The More (also known as the Manor of the More) was a sixteenth-century palace near Rickmansworth, Hertfordshire, where Catherine of Aragon lived after the annulment of her marriage to Henry VIII of England. It was previously owned by Cardinal Wolsey, and was at More Park. The Treaty of the More was celebrated here by Henry VIII and the French ambassadors. In 1527, the French ambassador, Jean du Bellay thought the house more splendid than Hampton Court. Nothing now remains above ground. The site is a scheduled ancient monument.
The site was inhabited in the 12th century, or earlier. The house came to Wolsey as a possession of the Abbey of St Albans in 1515, and passed to Henry VIII in 1531. By the mid-16th century, there was a timber-framed long gallery 15 feet broad and 253 feet in length. Most of the house was made of brick. Catherine of Aragon came to live at The More in the winter of 1531/32. The house was redecorated by the painter John Hethe with the Queen's badges (the ciphers of Anne Boleyn) in 1534, and in 1541 Hethe painted the king's bedchamber with blue bice and fine colours.

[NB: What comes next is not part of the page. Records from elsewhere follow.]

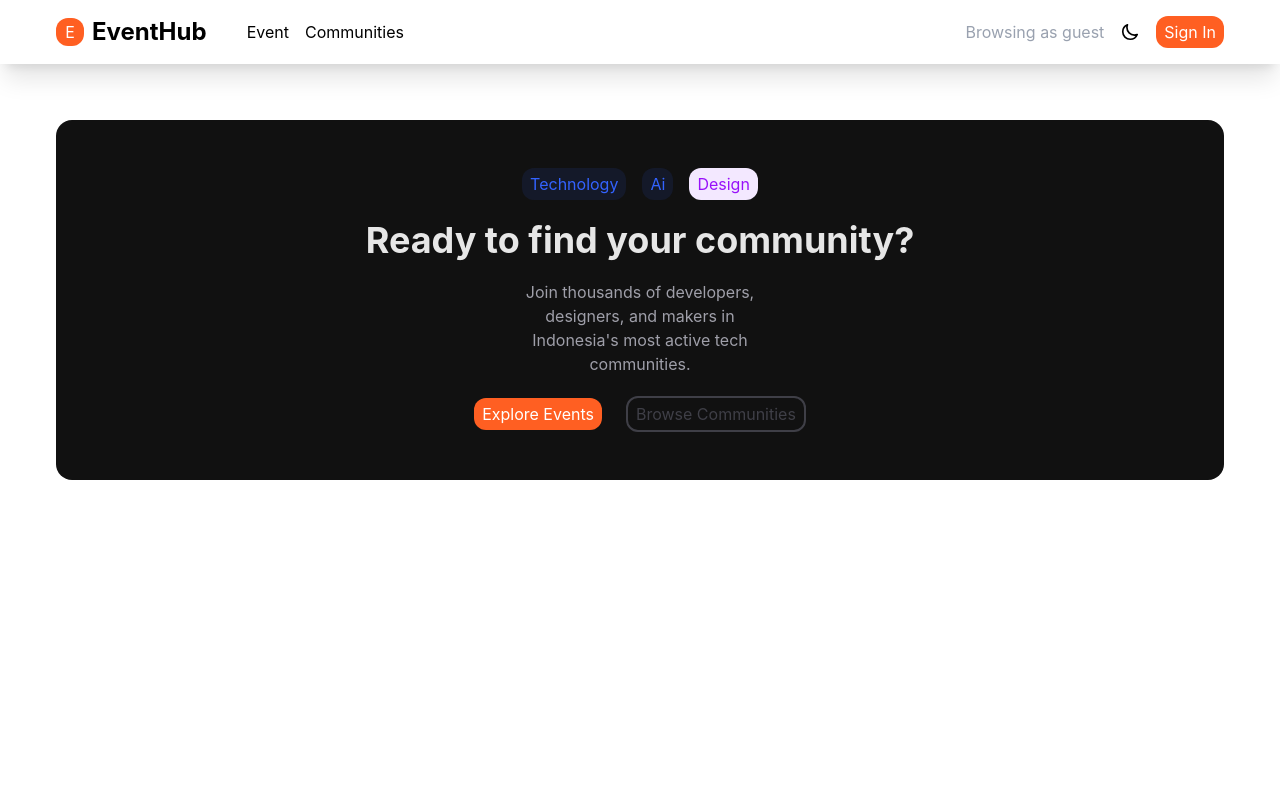
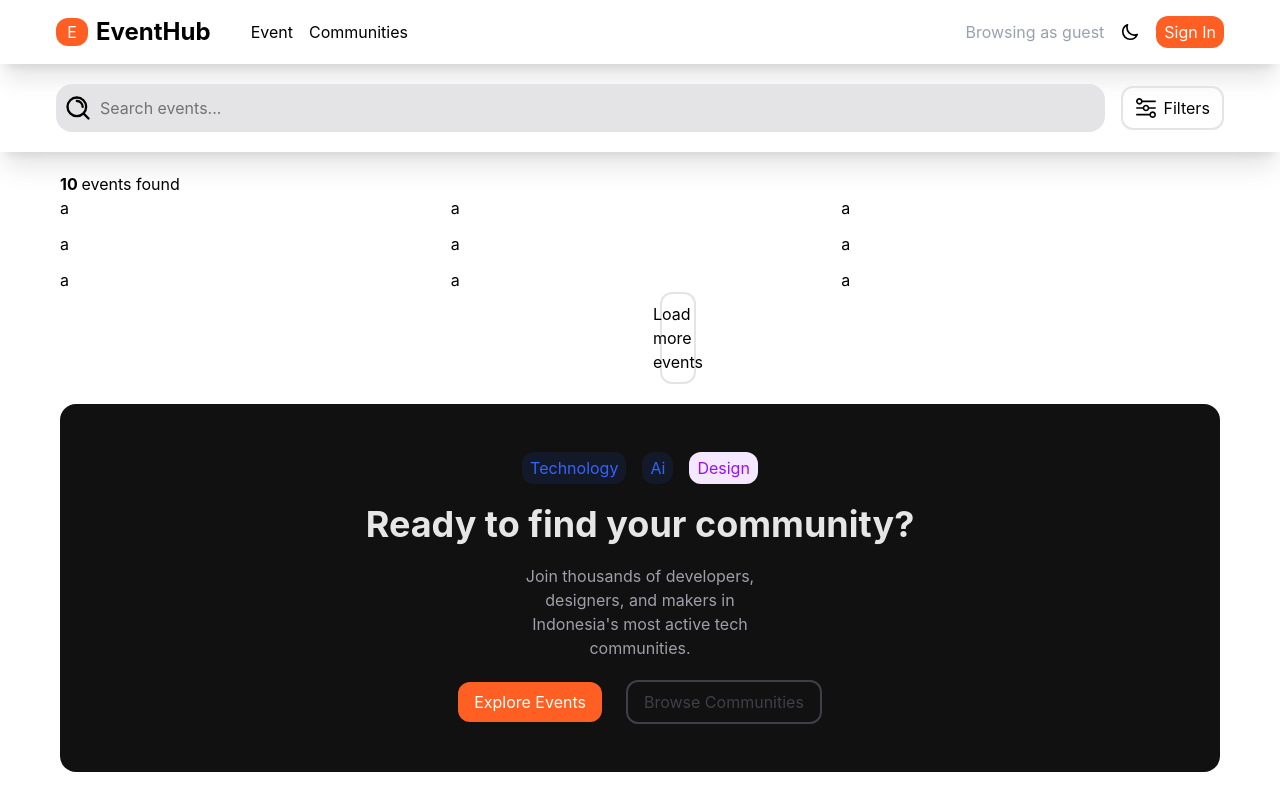
Before and after one commit to fatawaimamalmuftin/eventhub, a React (Vite) app: page / in a window 1280 px wide. Built offline with nearby package versions, Linux system fonts and the light colour scheme.

Commit message:
feat: make landing pack Event and added tailwind css and set router

```diff
--- a/src/Router.jsx
+++ b/src/Router.jsx
@@ -1,12 +1,14 @@
 import { Routes, Route } from "react-router"
 import Navbar from "./components/Navbar"
 import Footer from "./components/Footer"
+import Event from "./pages/Event"
 
 export default function Router() {
   return (
     <>
+    <Navbar/>
     <Routes>
-      <Route path={'/'} element={<Navbar/>}/>
+      <Route path={'/'} element={<Event/>}/>
     </Routes>
     <Footer/>
     </>
--- a/src/index.css
+++ b/src/index.css
@@ -17,10 +17,11 @@
   --color-bgUnguFigma: #F3E8FF;
   --color-trFooter: #9F9FA9;
   --color-transprn: #3F3F47;
+  --color-borderClr: #E4E4E7;
 }
 
 @utility hover{
-  @apply bg-HoverO text-orange-600 py-1 px-2 rounded-xl cursor-pointer;
+  @apply bg-HoverO text-orange-600 rounded-xl cursor-pointer;
 }
 
 @utility veryCenter{
@@ -28,17 +29,21 @@
 }
 
 @utility btnBordColor{
-  @apply veryCenter bg-orangeFigma text-[#FFFFFF] rounded-xl cursor-pointer py-1 px-2
+  @apply veryCenter bg-orangeFigma text-[#FFFFFF] rounded-xl cursor-pointer py-2 px-4
 }
 
 @utility btnTr{
-  @apply veryCenter border-2 border-transprn text-transprn rounded-xl cursor-pointer py-1 px-2
+  @apply veryCenter border-2 border-transprn text-transprn rounded-xl cursor-pointer py-2 px-4
 }
 
 @utility borderFooter{
-  @apply veryCenter flex-col m-14 bg-hitamFigma rounded-2xl text-whiteFigma py-12 gap-5
+  @apply veryCenter flex-col mx-15 mb-10 bg-hitamFigma rounded-2xl text-whiteFigma py-12 gap-5
 }
 
-@utility borderCus{
-  @apply border-0
+@utility mainEvent{
+  @apply px-15 py-5
 }
+
+@utility myBorder{
+  @apply border-2 border-borderClr py-2 px-4 rounded-xl cursor-pointer
+}
--- /dev/null
+++ b/src/pages/Event.jsx
@@ -0,0 +1,41 @@
+import search from '../assets/search.svg'
+import filter from '../assets/filter.svg'
+
+export default function Event() {
+  return (
+    <>
+    <header className="veryCenter px-14 py-5 shadow-xl gap-4">
+        <label className='veryCenter w-full bg-borderClr p-2 rounded-2xl'>
+            <img src={search} alt="search" className='h-7 w-7'/>
+            <input className='veryCenter px-2 py-1 outline-none w-full'
+            type="text" placeholder='Search events...'/>
+        </label>
+        <div className='veryCenter gap-2 myBorder hover:hover hover:border-orangeFigma'>
+            <img src={filter} alt="filter" className='w-5 h-5'/>
+            <div>Filters</div>
+        </div>
+    </header>
+    <main className="mainEvent">
+        <div>
+            <span className='font-bold'>10 </span><span>events found</span>
+        </div>
+        <div className='grid grid-cols-3 gap-3'>
+            <div>a</div>
+            <div>a</div>
+            <div>a</div>
+            <div>a</div>
+            <div>a</div>
+            <div>a</div>
+            <div>a</div>
+            <div>a</div>
+            <div>a</div>
+        </div>
+        <div className='px-150'>
+            <div className='myBorder veryCenter hover:hover hover:border-orangeFigma'>
+                Load more events
+            </div>
+        </div>
+    </main>
+    </>
+  )
+}
```
Also changed, not shown: src/assets/filter.svg (added), src/assets/search.svg (added).
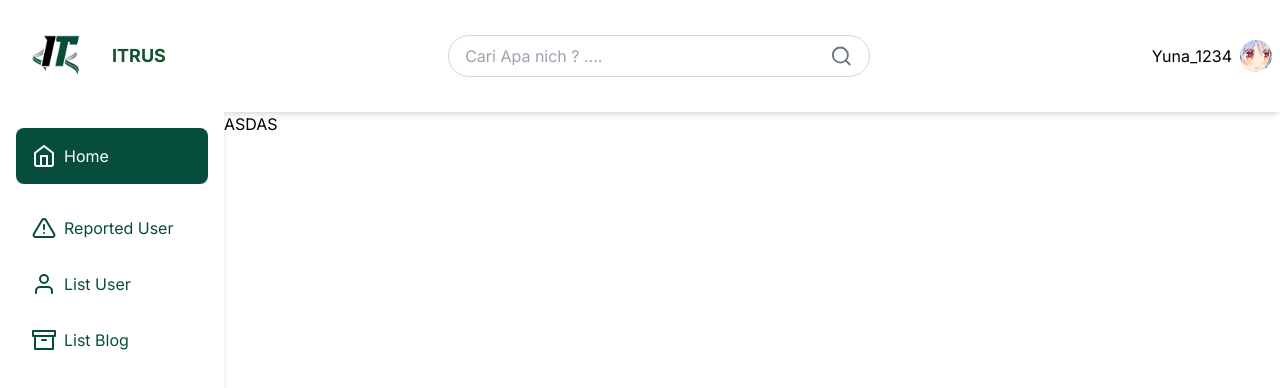
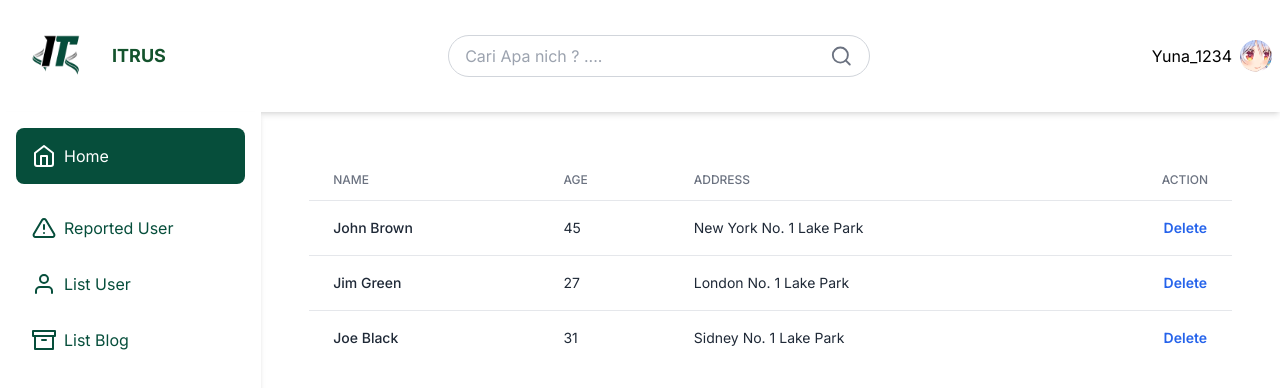
Before and after one commit to NoitrX/rpl-itrus-fe, a Next.js app: page /admin in a window 1280 px wide. Shown: the top 388 px of the page. Built offline with nearby package versions, Linux system fonts and the light colour scheme.

Commit message:
Table admin

```diff
--- a/package.json
+++ b/package.json
@@ -11,6 +11,7 @@
   "dependencies": {
     "feather-icons": "^4.29.2",
     "next": "14.2.3",
+    "preline": "^2.3.0",
     "react": "^18",
     "react-dom": "^18"
   },
--- a/src/app/admin/layout.tsx
+++ b/src/app/admin/layout.tsx
@@ -14,7 +14,7 @@ export default function LayoutAdmin({ children }: { children: React.ReactNode })
     <div className="max-w-screen bg-white flex flex-col">
       <Navbar />
       <div className="flex">
-        <div className="h-screen w-56 bg-white text-emerald-900 p-4 shadow-md">
+        <div className="h-screen w-1/4 bg-white text-emerald-900 p-4 shadow-md">
           <div className={` flex items-center rounded-lg ${pathname === "/admin" ? "bg-emerald-900 text-white p-4" : ""}`}>
             <i data-feather="home" className="mr-2"></i>
             <Link href="/">
@@ -44,7 +44,7 @@ export default function LayoutAdmin({ children }: { children: React.ReactNode })
             </ul>
           </nav>
         </div>
-        <div>{children}</div>
+        <div className="w-full">{children}</div>
       </div>
     </div>
   );
--- a/src/app/admin/page.tsx
+++ b/src/app/admin/page.tsx
@@ -5,7 +5,79 @@ import React from "react";
 import { usePathname } from "next/navigation";
 const AdminPage = () => {
   const pathname = usePathname();
-  return <div>ASDAS</div>;
+  return (
+    <div className="p-12 w-max-screen">
+      <div className="flex flex-col w-full">
+        <div className="-m-1.5 overflow-x-auto">
+          <div className="p-1.5 min-w-full inline-block align-middle">
+            <div className="overflow-hidden">
+              <table className="min-w-full divide-y divide-gray-200 dark:divide-neutral-700">
+                <thead>
+                  <tr>
+                    <th scope="col" className="px-6 py-3 text-start text-xs font-medium text-gray-500 uppercase dark:text-neutral-500">
+                      Name
+                    </th>
+                    <th scope="col" className="px-6 py-3 text-start text-xs font-medium text-gray-500 uppercase dark:text-neutral-500">
+                      Age
+                    </th>
+                    <th scope="col" className="px-6 py-3 text-start text-xs font-medium text-gray-500 uppercase dark:text-neutral-500">
+                      Address
+                    </th>
+                    <th scope="col" className="px-6 py-3 text-end text-xs font-medium text-gray-500 uppercase dark:text-neutral-500">
+                      Action
+                    </th>
+                  </tr>
+                </thead>
+                <tbody className="divide-y divide-gray-200 dark:divide-neutral-700">
+                  <tr>
+                    <td className="px-6 py-4 whitespace-nowrap text-sm font-medium text-gray-800 dark:text-neutral-200">John Brown</td>
+                    <td className="px-6 py-4 whitespace-nowrap text-sm text-gray-800 dark:text-neutral-200">45</td>
+                    <td className="px-6 py-4 whitespace-nowrap text-sm text-gray-800 dark:text-neutral-200">New York No. 1 Lake Park</td>
+                    <td className="px-6 py-4 whitespace-nowrap text-end text-sm font-medium">
+                      <button
+                        type="button"
+                        className="inline-flex items-center gap-x-2 text-sm font-semibold rounded-lg border border-transparent text-blue-600 hover:text-blue-800 disabled:opacity-50 disabled:pointer-events-none dark:text-blue-500 dark:hover:text-blue-400"
+                      >
+                        Delete
+                      </button>
+                    </td>
+                  </tr>
+
+                  <tr>
+                    <td className="px-6 py-4 whitespace-nowrap text-sm font-medium text-gray-800 dark:text-neutral-200">Jim Green</td>
+                    <td className="px-6 py-4 whitespace-nowrap text-sm text-gray-800 dark:text-neutral-200">27</td>
+                    <td className="px-6 py-4 whitespace-nowrap text-sm text-gray-800 dark:text-neutral-200">London No. 1 Lake Park</td>
+                    <td className="px-6 py-4 whitespace-nowrap text-end text-sm font-medium">
+                      <button
+                        type="button"
+                        className="inline-flex items-center gap-x-2 text-sm font-semibold rounded-lg border border-transparent text-blue-600 hover:text-blue-800 disabled:opacity-50 disabled:pointer-events-none dark:text-blue-500 dark:hover:text-blue-400"
+                      >
+                        Delete
+                      </button>
+                    </td>
+                  </tr>
+
+                  <tr>
+                    <td className="px-6 py-4 whitespace-nowrap text-sm font-medium text-gray-800 dark:text-neutral-200">Joe Black</td>
+                    <td className="px-6 py-4 whitespace-nowrap text-sm text-gray-800 dark:text-neutral-200">31</td>
+                    <td className="px-6 py-4 whitespace-nowrap text-sm text-gray-800 dark:text-neutral-200">Sidney No. 1 Lake Park</td>
+                    <td className="px-6 py-4 whitespace-nowrap text-end text-sm font-medium">
+                      <button
+                        type="button"
+                        className="inline-flex items-center gap-x-2 text-sm font-semibold rounded-lg border border-transparent text-blue-600 hover:text-blue-800 disabled:opacity-50 disabled:pointer-events-none dark:text-blue-500 dark:hover:text-blue-400"
+                      >
+                        Delete
+                      </button>
+                    </td>
+                  </tr>
+                </tbody>
+              </table>
+            </div>
+          </div>
+        </div>
+      </div>
+    </div>
+  );
 };
 
 export default AdminPage;
--- a/tailwind.config.js
+++ b/tailwind.config.js
@@ -1,18 +1,13 @@
 /** @type {import('tailwindcss').Config} */
 module.exports = {
-  content: [
-    "./src/pages/**/*.{js,ts,jsx,tsx,mdx}",
-    "./src/components/**/*.{js,ts,jsx,tsx,mdx}",
-    "./src/app/**/*.{js,ts,jsx,tsx,mdx}",
-  ],
+  content: ["./src/pages/**/*.{js,ts,jsx,tsx,mdx}", "./src/components/**/*.{js,ts,jsx,tsx,mdx}", "./src/app/**/*.{js,ts,jsx,tsx,mdx}", "./node_modules/preline/preline.js"],
   theme: {
     extend: {
       backgroundImage: {
         "gradient-radial": "radial-gradient(var(--tw-gradient-stops))",
-        "gradient-conic":
-          "conic-gradient(from 180deg at 50% 50%, var(--tw-gradient-stops))",
+        "gradient-conic": "conic-gradient(from 180deg at 50% 50%, var(--tw-gradient-stops))",
       },
     },
   },
-  plugins: [],
+  plugins: [require("preline/plugin")],
 };
```
Also changed, not shown: 1 other file (tests, documents, lock files or other folders).
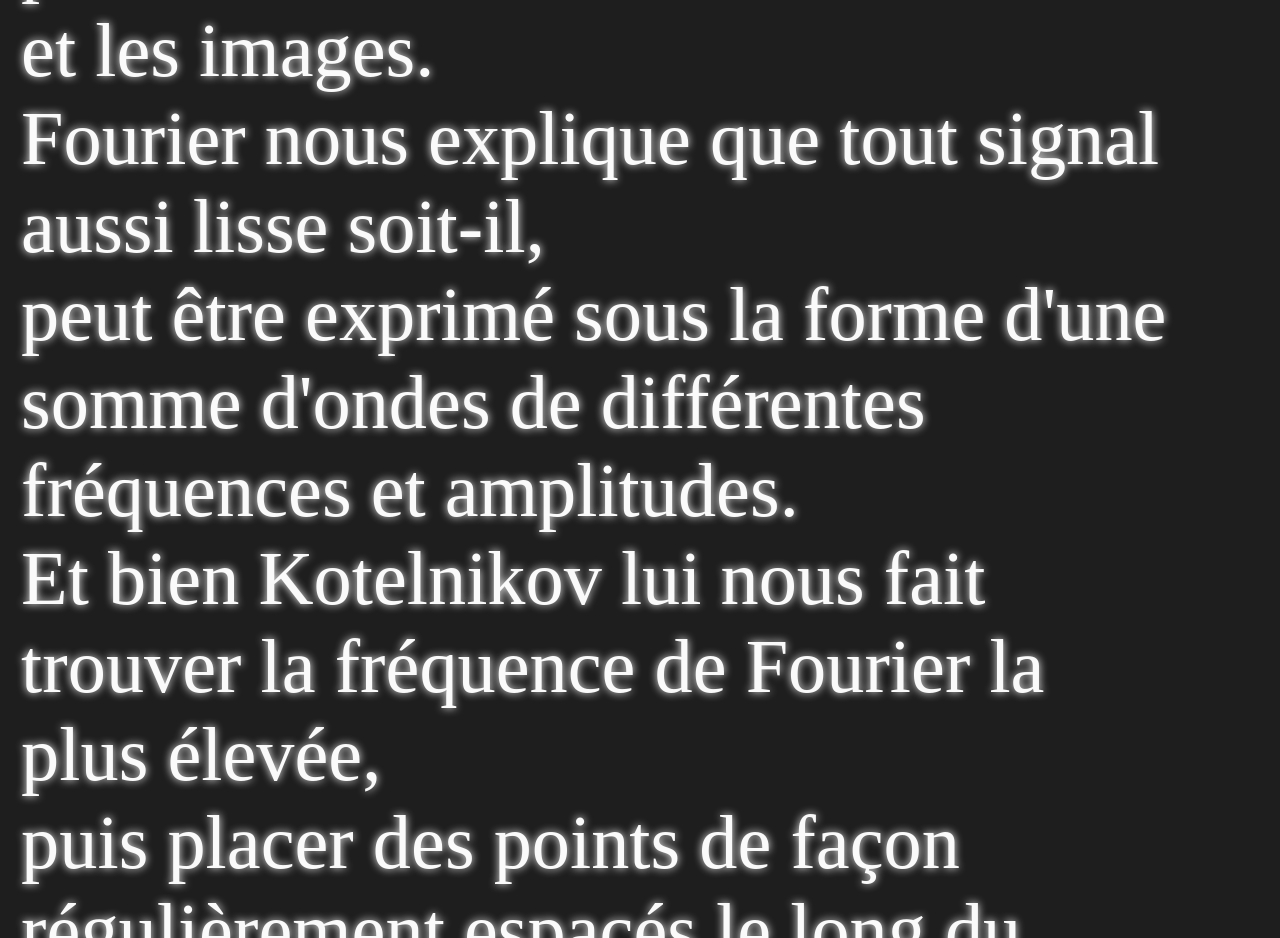
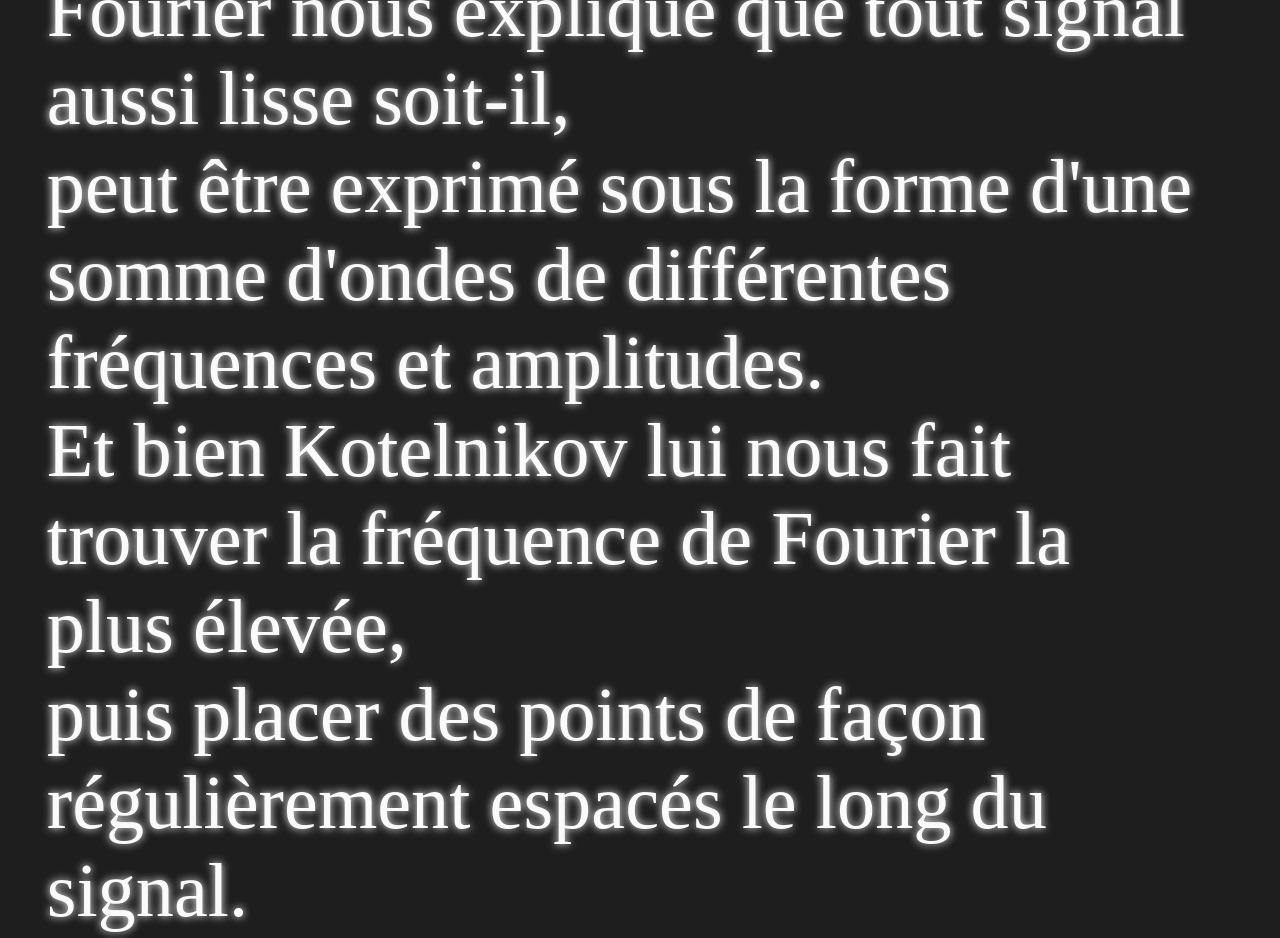
Before and after one commit to calledphilly/Pixel, a plain HTML site: page index.html in a window 1280 px wide. Shown: the part 10720-11658 px from the top of the page. Drawn offline with Linux system fonts and the light colour scheme; a script that the page names is missing; a web font is replaced by a local one.

Commit message:
Update style.css

```diff
--- a/css/style.css
+++ b/css/style.css
@@ -20,7 +20,7 @@ body {
     background-color: var(--dark);
 }
 main {
-    margin: -10 auto 0 auto;
+    margin: -10% auto 120% auto;
     padding: 0 3%;
     width: 90%;
     overflow: hidden;
```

Stained glass was installed by Galyon Hone. Provision was made in 1542 for the king's archery, and two deer-barns were built. There were even two grandstands to watch the hunting. It seems that the building was abandoned after 1556 and may have had inadequate foundations. It was demolished in 1661.
The royal inventory of 1547 listed 157 items at The More in the care of Richard Hobbes. Ten of the suites of tapestry had borders with Wolsey's coat-of-arms. Two crimson velvet chairs were embroidered and carved with Anne Boleyn's initials.
The site was excavated during an episode of the popular British archaeology programme, Time Team.
- p.77, Robert Hutchinson, The Last Days of Henry VIII
- Pollard, A. F., Wolsey, (1929), 325; or Guillaume du Bellay
- Colvin, Howard, ed., The History of the King's Works, vol. 4 part 2, HMSO, (1982), 164-169, with conjectural plan.
- Starkey, David, ed., The Inventory of Henry VIII, vol. 1, Society of Antiquaries, (1998), nos. 13334-13491; chairs no. 13423